Disruptive innovations are based on the idea that every so often, a new innovation comes along that completely changes the marketplace.
Disruptive innovations are based on the idea that every so often, a new innovation comes along that completely changes the marketplace.

If Harvard Business School’s Clayton Christensen is right, half of all instruction will take place online within the next 10 years–and schools had better get into the online-learning market or risk losing their students to other providers.

Christensen was at the American Association of School Administrators conference in San Francisco Feb. 19 to discuss his book Disrupting Class, which looks at why schools have struggled to improve through the lens of “disruptive innovation.”

Disruptive innovation is the business idea that, every so often, a new innovation comes along that completely changes the marketplace, knocking the old market leaders from their perch and giving rise to new ones.

Disruptive innovations transform products or services into something so simple that anyone can use them, creating what Christensen called “asymmetric competition.”

Because they take advantage of these radical innovations, new entrants to the marketplace are essentially competing against “non-consumption”–that is, they’re getting customers who didn’t exist in that market before–while the innovation continues to improve.

Once the new innovation has matured, these companies are in a great position to compete with the established market leaders, Christensen said–and therefore they nearly always win.

To illustrate this idea, Christensen brought up the example of the personal computer in the 1980s. At the time, mainframe computer manufacturers such as IBM, Wang, and Digital Equipment Corp.–which made a smaller mainframe called the “mini-computer”–were the clear market leaders.

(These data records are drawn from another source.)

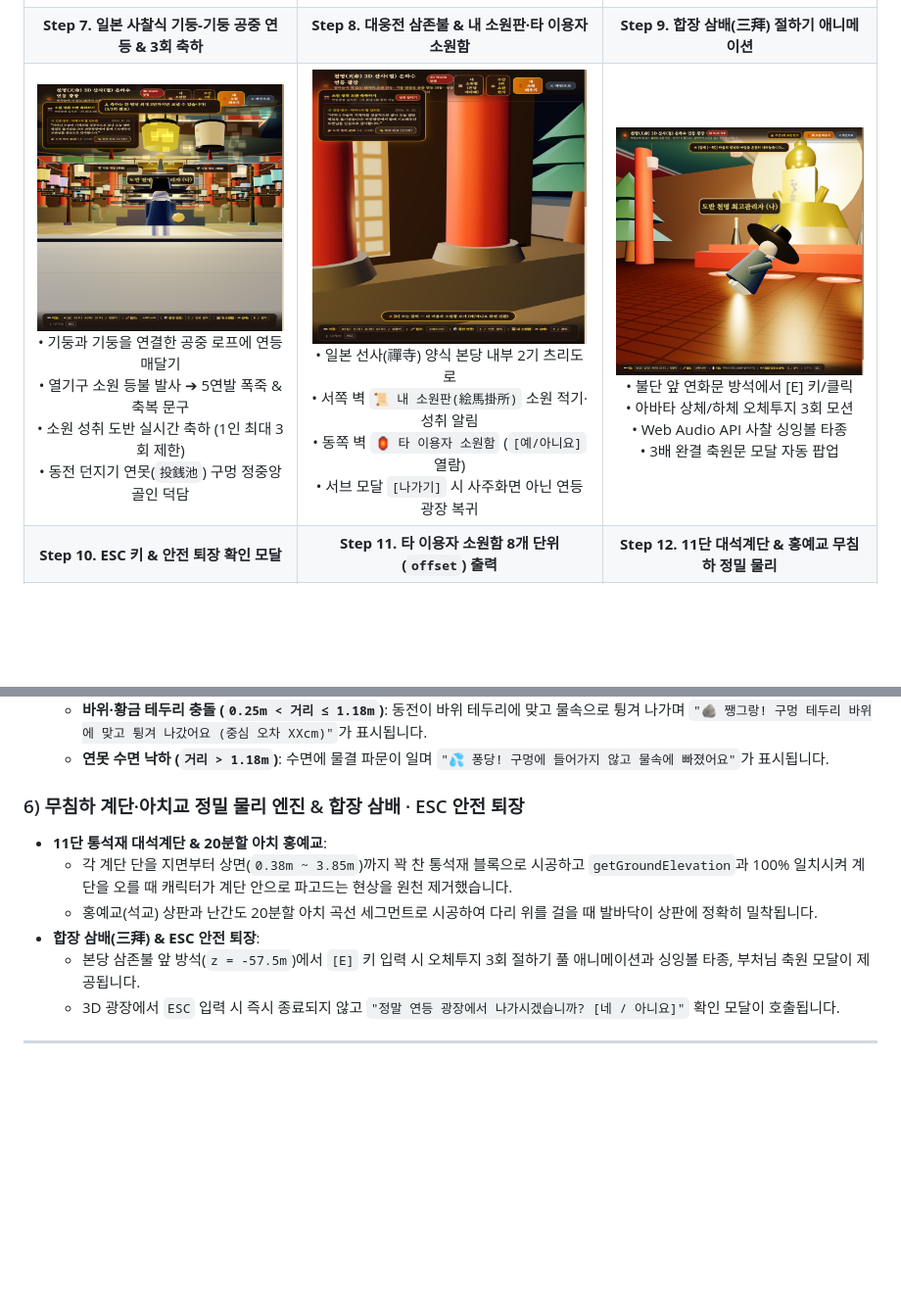
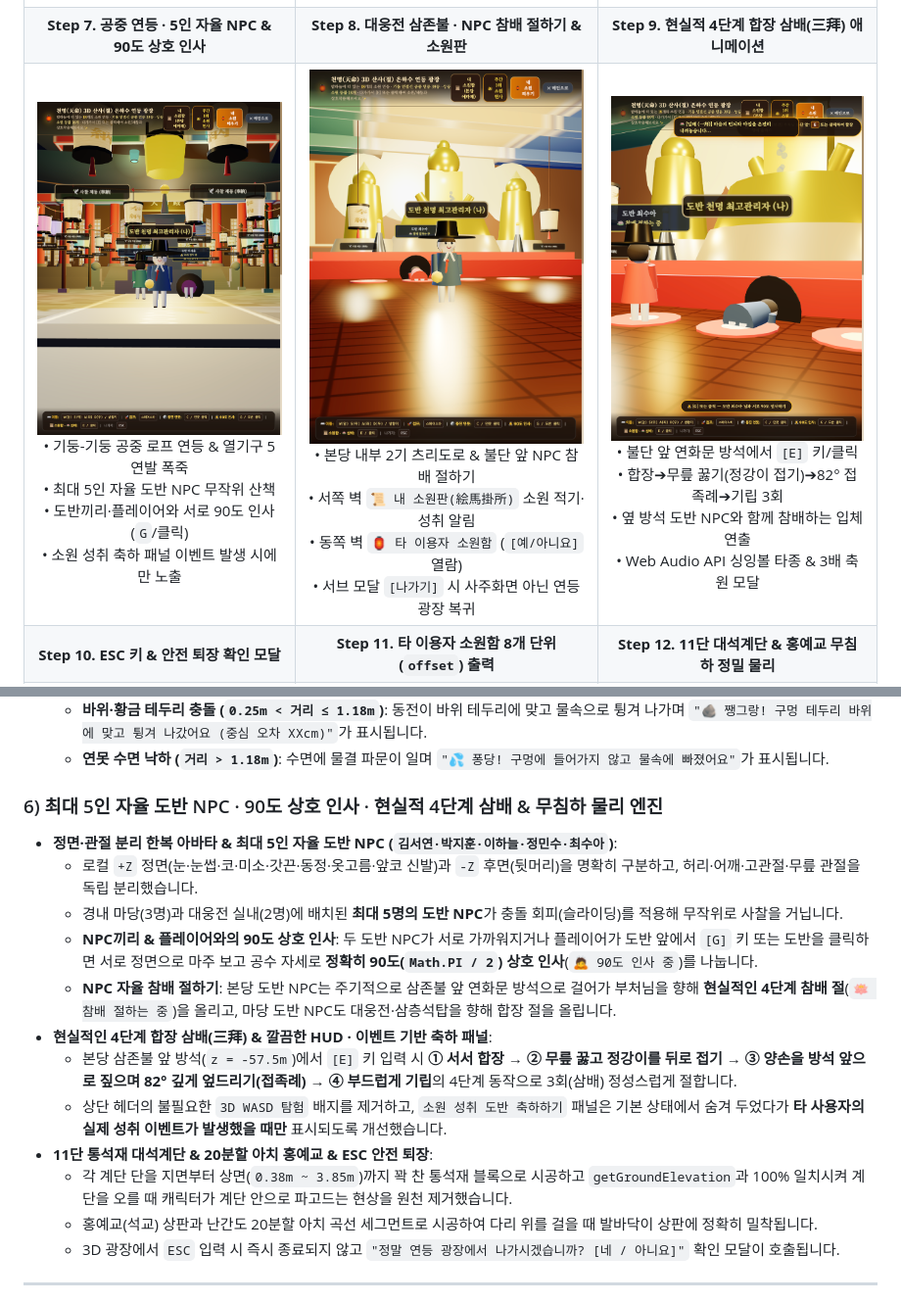
Before and after one commit to minjae0529-blip/Daily-Fortune, a Markdown page: README.md, 2 parts joined by grey strips. Shown at 98% size. Rendered like a GitHub page; pictures changed too: assets/step7_wish_plaza_3d.png, assets/step8_temple_interior_buddha.png, assets/step9_bow_prostration.png; blank space fills up the shorter version.

Commit message:
feat(wish-plaza): add 5 autonomous NPCs with random wandering, NPC-to-NPC 90-degree greeting, temple bowing, and refresh README/demo

```diff
--- a/README.md
+++ b/README.md
@@ -72,8 +72,8 @@ flowchart TD
 | <img src="assets/step1_auth_login.png" width="280" alt="Step 1 보안 로그인 게이트" /><br/>• PBKDF2 단방향 암호화<br/>• 5회 오류 시 SMS 보안문자 발송<br/>• 10회 오류 시 계정 휴면화 및 SMS 인증 해제 | <img src="assets/step2_main_hanji_form.png" width="280" alt="Step 2 전통 한지 입력 화면" /><br/>• 조선 왕실 규장각 한지·단청 미학<br/>• 양력/음력/윤달/시간모름 지원<br/>• 30분 동경시 시차 자동 보정 체크 | <img src="assets/step3_payment_modal_500krw.png" width="280" alt="Step 3 500원 간편결제 모달" /><br/>• 오늘의 운세·타로는 100% 무료<br/>• 정통 사주팔자 500원 결제 게이트<br/>• 토스 · 카카오 · 네이버페이 지원 |
 | **Step 4. 결제 완료 영수증 & 사주·대운 리포트** | **Step 5. 3-Card 타로 & 카테고리 전환 재셔플** | **Step 6. 내장 AI 명리 · 꿈해몽 도사 챗봇** |
 | <img src="assets/step4_saju_unlocked_report.png" width="280" alt="Step 4 사주 리포트 잠금해제" /><br/>• 결제 승인 후 영수증 즉시 발급<br/>• 4주 8자 만세력 & 10년 대운 표<br/>• 오행 밸런스 바 & 8대 신살 정밀 해설 | <img src="assets/step5_tarot_3card_spread.png" width="280" alt="Step 5 3-Card 타로 점괘" /><br/>• 과거-현재-미래 3-Card 스프레드<br/>• 연애·금전·진로·치유 4대 분야<br/>• 카테고리 전환 시 12장 자동 재셔플 | <img src="assets/step6_ai_counselor_chatbot.png" width="280" alt="Step 6 내장 AI 명리·꿈해몽 도사 챗봇" /><br/>• 로그인 후 전용 플로팅 도사 버튼<br/>• 내 사주·일주·용신 결합 1:1 상담<br/>• 22대 고전 주공해몽 즉시 판정 및 문답 |
-| **Step 7. 일본 사찰식 기둥-기둥 공중 연등 & 3회 축하** | **Step 8. 대웅전 삼존불 & 내 소원판·타 이용자 소원함** | **Step 9. 합장 삼배(三拜) 절하기 애니메이션** |
-| <img src="assets/step7_wish_plaza_3d.png" width="280" alt="Step 7 기둥 연결선 공중 연등 및 성취 축하" /><br/>• 기둥과 기둥을 연결한 공중 로프에 연등 매달기<br/>• 열기구 소원 등불 발사 ➔ 5연발 폭죽 & 축복 문구<br/>• 소원 성취 도반 실시간 축하 (1인 최대 3회 제한)<br/>• 동전 던지기 연못(`投銭池`) 구멍 정중앙 골인 덕담 | <img src="assets/step8_temple_interior_buddha.png" width="280" alt="Step 8 대웅전 실내 및 양측 소원판" /><br/>• 일본 선사(禪寺) 양식 본당 내부 2기 츠리도로<br/>• 서쪽 벽 `📜 내 소원판(絵馬掛所)` 소원 적기·성취 알림<br/>• 동쪽 벽 `🏮 타 이용자 소원함` (`[예/아니요]` 열람)<br/>• 서브 모달 `[나가기]` 시 사주화면 아닌 연등광장 복귀 | <img src="assets/step9_bow_prostration.png" width="280" alt="Step 9 합장 삼배 절하기 애니메이션" /><br/>• 불단 앞 연화문 방석에서 [E] 키/클릭<br/>• 아바타 상체/하체 오체투지 3회 모션<br/>• Web Audio API 사찰 싱잉볼 타종<br/>• 3배 완결 축원문 모달 자동 팝업 |
+| **Step 7. 공중 연등 · 5인 자율 NPC & 90도 상호 인사** | **Step 8. 대웅전 삼존불 · NPC 참배 절하기 & 소원판** | **Step 9. 현실적 4단계 합장 삼배(三拜) 애니메이션** |
+| <img src="assets/step7_wish_plaza_3d.png" width="280" alt="Step 7 공중 연등 및 5인 자율 NPC 90도 인사" /><br/>• 기둥-기둥 공중 로프 연등 & 열기구 5연발 폭죽<br/>• 최대 5인 자율 도반 NPC 무작위 산책<br/>• 도반끼리·플레이어와 서로 90도 인사 (`G`/클릭)<br/>• 소원 성취 축하 패널 이벤트 발생 시에만 노출 | <img src="assets/step8_temple_interior_buddha.png" width="280" alt="Step 8 대웅전 실내 및 NPC 참배 절하기" /><br/>• 본당 내부 2기 츠리도로 & 불단 앞 NPC 참배 절하기<br/>• 서쪽 벽 `📜 내 소원판(絵馬掛所)` 소원 적기·성취 알림<br/>• 동쪽 벽 `🏮 타 이용자 소원함` (`[예/아니요]` 열람)<br/>• 서브 모달 `[나가기]` 시 사주화면 아닌 연등광장 복귀 | <img src="assets/step9_bow_prostration.png" width="280" alt="Step 9 현실적 4단계 합장 삼배 애니메이션" /><br/>• 불단 앞 연화문 방석에서 `[E]` 키/클릭<br/>• 합장➔무릎 꿇기(정강이 접기)➔82° 접족례➔기립 3회<br/>• 옆 방석 도반 NPC와 함께 참배하는 입체 연출<br/>• Web Audio API 싱잉볼 타종 & 3배 축원 모달 |
 | **Step 10. ESC 키 & 안전 퇴장 확인 모달** | **Step 11. 타 이용자 소원함 8개 단위(`offset`) 출력** | **Step 12. 11단 대석계단 & 홍예교 무침하 정밀 물리** |
 | <img src="assets/step10_exit_confirm_modal.png" width="280" alt="Step 10 ESC 안전 퇴장 확인 모달" /><br/>• ESC 키 또는 [✕ 메인으로] 클릭 시 호출<br/>• 실수로 닫히지 않는 안전 모달 구조<br/>• [아니오 (머무르기)] ➔ 광장 유지<br/>• [네 (나가기)] ➔ 안전하게 메인 복귀 | <img src="assets/step11_other_wishes_offset8.png" width="280" alt="Step 11 타 이용자 소원함 8개 단위 출력" /><br/>• 한 페이지당 8개씩(`offset: 0, 8...`, `limit: 8`) 출력<br/>• 내 소원판 작성 시 내 소원함+타 이용자 소원함 동시 등록<br/>• `"소원이 이루어졌다면, 다시 와서 알려주세요"` 안내<br/>• 연등광장 내 열람 후 `[나가기]` 시 연등광장 즉시 복귀 | <img src="assets/step12_stair_climbing_physics.png" width="280" alt="Step 12 대석계단 무침하 보행 물리" /><br/>• 11단 통석재 대석계단과 지형 고도 100% 일치<br/>• 계단 오를 때 돌 속으로 파고들지 않는 즉각 스냅 물리<br/>• 20분할 아치 곡선 홍예교(석교) 발바닥 밀착 보행<br/>• 전각 벽체·석탑·내진주·소나무 무관통 슬라이딩 충돌 |
 
@@ -143,12 +144,18 @@ graph TB
   - **바위·황금 테두리 충돌 (`0.25m < 거리 ≤ 1.18m`)**: 동전이 바위 테두리에 맞고 물속으로 튕겨 나가며 `"🪨 쨍그랑! 구멍 테두리 바위에 맞고 튕겨 나갔어요 (중심 오차 XXcm)"`가 표시됩니다.
   - **연못 수면 낙하 (`거리 > 1.18m`)**: 수면에 물결 파문이 일며 `"💦 퐁당! 구멍에 들어가지 않고 물속에 빠졌어요"`가 표시됩니다.
 
-### 6) 무침하 계단·아치교 정밀 물리 엔진 & 합장 삼배 · ESC 안전 퇴장
-- **11단 통석재 대석계단 & 20분할 아치 홍예교**:
+### 6) 최대 5인 자율 도반 NPC · 90도 상호 인사 · 현실적 4단계 삼배 & 무침하 물리 엔진
+- **정면·관절 분리 한복 아바타 & 최대 5인 자율 도반 NPC (`김서연·박지훈·이하늘·정민수·최수아`)**:
+  - 로컬 `+Z` 정면(눈·눈썹·코·미소·갓끈·동정·옷고름·앞코 신발)과 `-Z` 후면(뒷머리)을 명확히 구분하고, 허리·어깨·고관절·무릎 관절을 독립 분리했습니다.
+  - 경내 마당(3명)과 대웅전 실내(2명)에 배치된 **최대 5명의 도반 NPC**가 충돌 회피(슬라이딩)를 적용해 무작위로 사찰을 거닙니다.
+  - **NPC끼리 & 플레이어와의 90도 상호 인사**: 두 도반 NPC가 서로 가까워지거나 플레이어가 도반 앞에서 `[G]` 키 또는 도반을 클릭하면 서로 정면으로 마주 보고 공수 자세로 **정확히 90도(`Math.PI / 2`) 상호 인사**(`🙇 90도 인사 중`)를 나눕니다.
+  - **NPC 자율 참배 절하기**: 본당 도반 NPC는 주기적으로 삼존불 앞 연화문 방석으로 걸어가 부처님을 향해 **현실적인 4단계 참배 절**(`🪷 참배 절하는 중`)을 올리고, 마당 도반 NPC도 대웅전·삼층석탑을 향해 합장 절을 올립니다.
+- **현실적인 4단계 합장 삼배(三拜) & 깔끔한 HUD · 이벤트 기반 축하 패널**:
+  - 본당 삼존불 앞 방석(`z = -57.5m`)에서 `[E]` 키 입력 시 **① 서서 합장 → ② 무릎 꿇고 정강이를 뒤로 접기 → ③ 양손을 방석 앞으로 짚으며 82° 깊게 엎드리기(접족례) → ④ 부드럽게 기립**의 4단계 동작으로 3회(삼배) 정성스럽게 절합니다.
+  - 상단 헤더의 불필요한 `3D WASD 탐험` 배지를 제거하고, `소원 성취 도반 축하하기` 패널은 기본 상태에서 숨겨 두었다가 **타 사용자의 실제 성취 이벤트가 발생했을 때만** 표시되도록 개선했습니다.
+- **11단 통석재 대석계단 & 20분할 아치 홍예교 & ESC 안전 퇴장**:
   - 각 계단 단을 지면부터 상면(`0.38m ~ 3.85m`)까지 꽉 찬 통석재 블록으로 시공하고 `getGroundElevation`과 100% 일치시켜 계단을 오를 때 캐릭터가 계단 안으로 파고드는 현상을 원천 제거했습니다.
   - 홍예교(석교) 상판과 난간도 20분할 아치 곡선 세그먼트로 시공하여 다리 위를 걸을 때 발바닥이 상판에 정확히 밀착됩니다.
-- **합장 삼배(三拜) & ESC 안전 퇴장**:
-  - 본당 삼존불 앞 방석(`z = -57.5m`)에서 `[E]` 키 입력 시 오체투지 3회 절하기 풀 애니메이션과 싱잉볼 타종, 부처님 축원 모달이 제공됩니다.
   - 3D 광장에서 `ESC` 입력 시 즉시 종료되지 않고 `"정말 연등 광장에서 나가시겠습니까? [네 / 아니요]"` 확인 모달이 호출됩니다.
 
 ---
```
Also changed, not shown: other parts of README.md (+4 -3 lines), 3 other files.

When Digital was thriving, people attributed its success to sound management practices–and when the company suddenly collapsed in the 1990s and was bought by Compaq Computer Corp., one of the new market leaders along with Dell, some of these same people attributed its collapse to poor management, Christensen said.

“How can smart people suddenly get so stupid?” he asked. His answer: It wasn’t management’s fault; it was disruptive innovation. “It’s actually the principles of good business management that assure each company’s ultimate demise,” he said.

The early PCs weren’t very good, Christensen explained, which is typical of the first wave of products to take advantage of any innovation. And as all good companies do, Digital listened to its customers, who were saying this very thing. As a result, Digital decided it wasn’t worth changing its business model.

In effect, the company’s managers had to choose between making good products with a high profit margin, using a well-established business model; or scrapping that model–an extremely risky move–and making flawed products with a much smaller profit margin. Of course, sound business management practices said they should choose the first option…and the rest, as they say, is history.

A few companies have broken this model and continued to thrive after a disruptive innovation has occurred, but they’ve done so only by setting up a completely independent business unit, Christensen said–in effect, giving it a charter to compete against (and kill off) the parent company.

As the only mainframe company to survive into the PC era, IBM made the transition by creating a separate business unit for making and selling PCs, he explained.

Taking this idea one step further, Christensen noted: “A corporation can evolve, but the individual business units within it cannot.” That raises an important question for those who seek to reform education: According to this theory, a school system, too, can evolve–but can the individual schools within it?

Expensive failure always results when disruptive innovation is framed in technical rather than business-model terms, Christensen said.

For example, take the transistor, which ultimately replaced the vacuum tube in radios and TV sets.

In trying to make early transistors good enough to work with these older models, Christensen said, the market leaders in vacuum-tube radios (such as RCA) spent the modern equivalent of billions of dollars in research and development. In the meantime, Sony came along and transformed the marketplace with its invention of the pocket radio.

Instead of spending so much money trying to make the new technology work within their existing business model, RCA and others would have been better off spending that money to reinvent their business.

Christensen drew a parallel with today’s schools: Public schools have spent an estimated $60 billion putting technology into classrooms, he said–but they’ve largely been doing the same thing RCA was doing: applying a new technology on top of an old business model. And that’s a key reason today’s schools have struggled to improve.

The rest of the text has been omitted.